Two clinical trials slated for 2020 in patients with metastatic breast cancer
Platform combines biologic agents to make tumors visible to immune system
BUFFALO, N.Y. — A team from Roswell Park Comprehensive Cancer Center is moving a new three-part strategy for treating advanced cancers forward with support from a U.S. Department of Defense (DoD) grant to Pawel Kalinski, MD, PhD, Vice Chair for Translational Research and Rustum Family Professor for Molecular Therapeutics and Translational Research at the Buffalo, N.Y.-based cancer center. The four-year, $6.42 million Breakthrough Award through the DoD’s Breast Cancer Research Program will fund a clinical trial in patients with brain-metastatic breast cancer, to be led by Shipra Gandhi, MD, Assistant Professor of Oncology in the Department of Medicine at Roswell Park.
The phase II trial, slated to open in 2020, would be the first clinical study to assess the effectiveness of a three-pronged strategy combining distinct immunotherapy approaches:
A new dendritic-cell treatment vaccine developed by Dr. Kalinski and colleagues in collaboration with Brian Czerniecki, MD, PhD, Chair of the Breast Oncology Department at Moffitt Cancer Center in Tampa, Florida
Chemokine modulation using a combination proposed and validated by Dr. Kalinski as an optimized adjuvant for dendritic-cell vaccines, incorporating rintatolimod (brand name Ampligen) and interferon alfa-2b (brand name Intron A)
Immune checkpoint inhibition
Drs. Shipra Gandhi and Pawel Kalinski will lead a Department of Defense-funded clinical trial assessing a three-pronged immunotherapy strategy for metastatic breast cancer.
Alone, these therapies are effective for a limited number of patients, but evidence suggests that together they may help break through a persistent challenge in oncology: how to turn “cold” tumors that don’t respond to existing therapies into “hot” ones that the immune system can be trained to recognize and pursue.
“A major limitation of cancer immunotherapy is that tumors adapt to naturally occurring effector cells by shutting down production of the relevant chemokines in the tumor microenvironment,” says Dr. Kalinski, the overall Principal Investigator for the project. “Our strategy uses a unique combination of biologic agents to make tumors visible to the immune system by making them look like tissue that’s been infected by a virus.

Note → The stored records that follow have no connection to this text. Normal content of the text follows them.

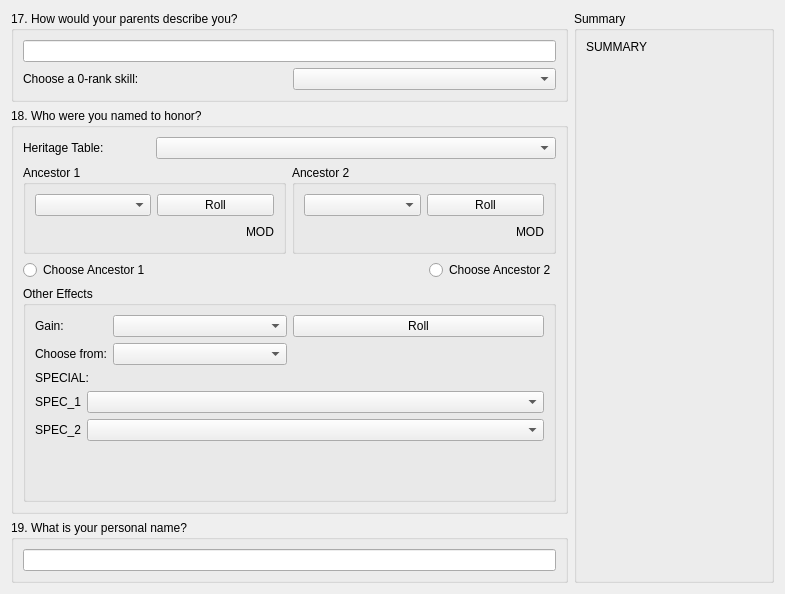
The window that PaperBlossoms/ui/newcharwizardpage6.ui (dashnine/PaperBlossoms) describes before a commit, drawn with Qt 5.
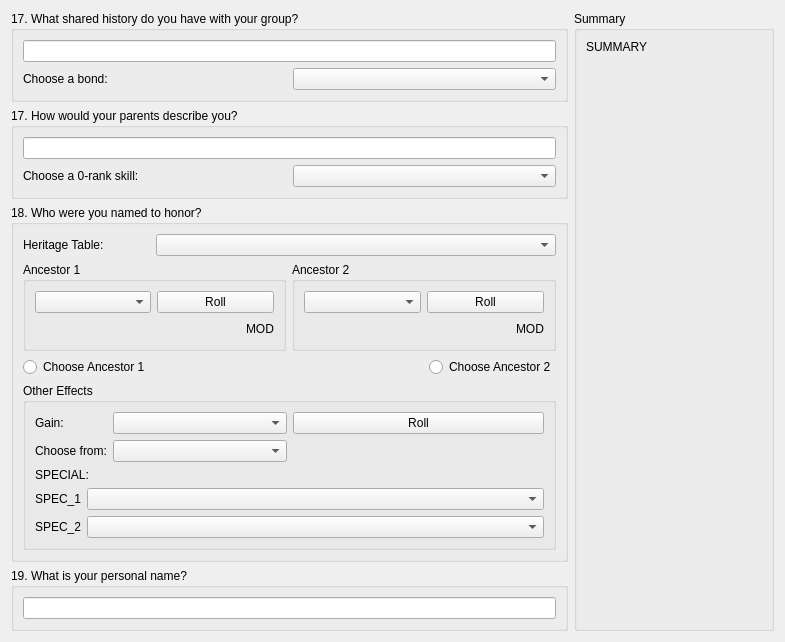
The same window after the commit.

Diff of the .ui file:
```diff
--- a/PaperBlossoms/ui/newcharwizardpage6.ui
+++ b/PaperBlossoms/ui/newcharwizardpage6.ui
@@ -13,9 +13,9 @@
   <property name="windowTitle">
    <string>WizardPage</string>
   </property>
-  <layout class="QGridLayout" name="gridLayout_4">
+  <layout class="QGridLayout" name="gridLayout_7">
    <item row="0" column="0">
-    <widget class="QGroupBox" name="groupBox">
+    <widget class="QGroupBox" name="q17ronin_groupbox">
      <property name="sizePolicy">
       <sizepolicy hsizetype="Preferred" vsizetype="Minimum">
        <horstretch>0</horstretch>
@@ -23,26 +23,26 @@
       </sizepolicy>
      </property>
      <property name="title">
-      <string>17. How would your parents describe you?</string>
+      <string>17. What shared history do you have with your group?</string>
      </property>
-     <layout class="QGridLayout" name="gridLayout_2">
+     <layout class="QGridLayout" name="gridLayout_4">
       <item row="1" column="1">
-       <widget class="QComboBox" name="nc6_q17_comboBox"/>
+       <widget class="QComboBox" name="nc6_bond_comboBox"/>
       </item>
       <item row="0" column="0" colspan="2">
-       <widget class="QLineEdit" name="nc6_q17_lineEdit"/>
+       <widget class="QLineEdit" name="nc6_q17r_lineEdit"/>
       </item>
       <item row="1" column="0">
-       <widget class="QLabel" name="label">
+       <widget class="QLabel" name="label_3">
         <property name="text">
-         <string>Choose a 0-rank skill:</string>
+         <string>Choose a bond:</string>
         </property>
        </widget>
       </item>
      </layout>
     </widget>
    </item>
-   <item row="0" column="1" rowspan="3">
+   <item row="0" column="1" rowspan="4">
     <widget class="QGroupBox" name="groupBox_4">
      <property name="sizePolicy">
       <sizepolicy hsizetype="Fixed" vsizetype="Preferred">
@@ -83,7 +83,35 @@
     </widget>
    </item>
    <item row="1" column="0">
-    <widget class="QGroupBox" name="groupBox_2">
+    <widget class="QGroupBox" name="q17s_q18r_groupBox">
+     <property name="sizePolicy">
+      <sizepolicy hsizetype="Preferred" vsizetype="Minimum">
+       <horstretch>0</horstretch>
+       <verstretch>0</verstretch>
+      </sizepolicy>
+     </property>
+     <property name="title">
+      <string>17. How would your parents describe you?</string>
+     </property>
+     <layout class="QGridLayout" name="gridLayout_2">
+      <item row="1" column="1">
+       <widget class="QComboBox" name="nc6_q17_comboBox"/>
+      </item>
+      <item row="0" column="0" colspan="2">
+       <widget class="QLineEdit" name="nc6_q17_lineEdit"/>
+      </item>
+      <item row="1" column="0">
+       <widget class="QLabel" name="label">
+        <property name="text">
+         <string>Choose a 0-rank skill:</string>
+        </property>
+       </widget>
+      </item>
+     </layout>
+    </widget>
+   </item>
+   <item row="2" column="0">
+    <widget class="QGroupBox" name="q18s_groupbox">
      <property name="sizePolicy">
       <sizepolicy hsizetype="Preferred" vsizetype="Expanding">
        <horstretch>0</horstretch>
@@ -321,7 +349,7 @@
      </layout>
     </widget>
    </item>
-   <item row="2" column="0">
+   <item row="3" column="0">
     <widget class="QGroupBox" name="groupBox_3">
      <property name="sizePolicy">
       <sizepolicy hsizetype="Preferred" vsizetype="Minimum">
```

We’ve never tested them all together before in patients, but the findings from earlier clinical and preclinical studies lend strong support for assessing this combination even in the most aggressive and hard-to-treat cancer types.”
Three key factors distinguish this platform for combination immunotherapy:
The approach is tumor-selective, meaning it can act preferentially to generate responses only in cancer tissues, but not in normal, noncancerous tissue
It selectively activates so-called “good” chemokines in the tumor microenvironment and promotes selective attraction of desirable tumor-fighting immune cells, but avoids activating “bad” chemokines that attract undesirable suppressive cells
These therapies have been shown in preclinical and clinical trials to be associated with low toxicity and few adverse side effects
The team will study this approach first in patients with localized brain-metastatic breast cancer (BMBC), or breast cancer that has begun to spread to the brain but is not yet widely disseminated. A companion clinical trial in patients with disseminated, leptomeningeal BMBC, to be led by Peter A. Forsyth, MD, Chair of the Neuro-Oncology Department at Moffitt Cancer Center, in collaboration with Dr. Czerniecki, partnering Principal Investigator on the project, will move forward with additional DoD funding of more than $8 million. Both trials will be available to patients at Roswell Park and at Moffitt.
“There are currently no curative treatments for breast cancer that has spread to and grown in the brain, and the options we have often involve significant side effects or harm to healthy tissues. So this is an area of pronounced clinical need,” notes Dr. Gandhi, Principal Investigator on the Roswell Park study. “We’re particularly encouraged to be developing a strategy that has the potential to be effective for patients with various breast cancer subtypes — cancers that are positive for HER2 markers as well as notoriously aggressive triple-negative breast cancers.”
Roswell Park has three other studies in progress assessing some of the component elements of this new therapeutic platform:
AIM ImmunoTech Inc. has agreed to provide rintatolimod for the new DoD-funded studies in brain-metastatic breast cancer, as well as these ongoing studies.
Dr. Kalinski gratefully acknowledges earlier support for his work through donations to Roswell Park as a critical foundation that allowed him to pursue and attract outside funding for this work.
The new study in patients with BMBC is not yet open to accrual. For information about other clinical trials currently available at Roswell Park, please visit roswellpark.org/clinical-trials, call 1-800-ROSWELL (1-800-767-9355) or contact Roswell Park by email at [email protected].